I finally got in touch with a Tableau salesperson and discovered that Tableau Server is not cheap–well, okay, I didn’t really expect that it would be. It’s priced by the user as well, so if you have lots of users, you’ll need to negotiate the pricing with them. And interactors, as they call users who interact with the data, cost considerably more per seat than users who simply view the data.
You’ve got to really need excellent, flexible data visualization–enough so that you’d pay $15,000 not to have to develop your own solution. (… plus per-user fees plus $1,800 for each copy of Tableau Desktop, which is what you use to create the visualizations you’re publishing … BTW, these are the list prices for their “Small server”.)
One thing I wish it did: I wish we could publish the visualizations inside our own web-based application, rather than publishing to theirs. We have a reports section in our web-based application that this type of data visualization would be awesome for–and it would save the developers so much time if we had something like this that could go from prototype to published in an hour.
But they’d need an API then, or something like Google Gadgets where you could publish your data visualization to a little gadget you employ on any web page. And their pricing model wouldn’t work (for us, anyway) in that situation.
Well, I’ve been having good luck at getting people to listen to me this week–are you listening, Tableau?
Other posts on Tableau and Data Visualization / Metrics / Reporting:
- Something to make Analysts wet their pants
- Tableau adds Maps and Web Application Integration
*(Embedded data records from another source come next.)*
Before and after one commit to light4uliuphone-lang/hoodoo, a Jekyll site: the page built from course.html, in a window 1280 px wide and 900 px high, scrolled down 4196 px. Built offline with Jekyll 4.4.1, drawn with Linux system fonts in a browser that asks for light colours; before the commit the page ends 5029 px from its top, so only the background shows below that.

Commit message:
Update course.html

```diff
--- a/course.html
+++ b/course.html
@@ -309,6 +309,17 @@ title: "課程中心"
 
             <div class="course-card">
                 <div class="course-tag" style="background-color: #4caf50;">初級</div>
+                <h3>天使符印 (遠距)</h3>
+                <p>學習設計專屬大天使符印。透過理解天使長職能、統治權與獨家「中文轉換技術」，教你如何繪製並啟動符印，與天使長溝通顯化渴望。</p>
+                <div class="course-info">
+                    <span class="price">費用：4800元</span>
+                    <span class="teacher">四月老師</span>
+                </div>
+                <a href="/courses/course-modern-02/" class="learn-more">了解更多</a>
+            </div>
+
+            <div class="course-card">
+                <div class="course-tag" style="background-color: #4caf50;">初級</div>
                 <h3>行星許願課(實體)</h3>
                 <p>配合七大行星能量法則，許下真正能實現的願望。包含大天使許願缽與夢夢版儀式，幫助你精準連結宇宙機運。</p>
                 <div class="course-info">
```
- Data What?!? I just want to SEE the information
- An Even Better (?) Data Visualization Tool — and it’s Free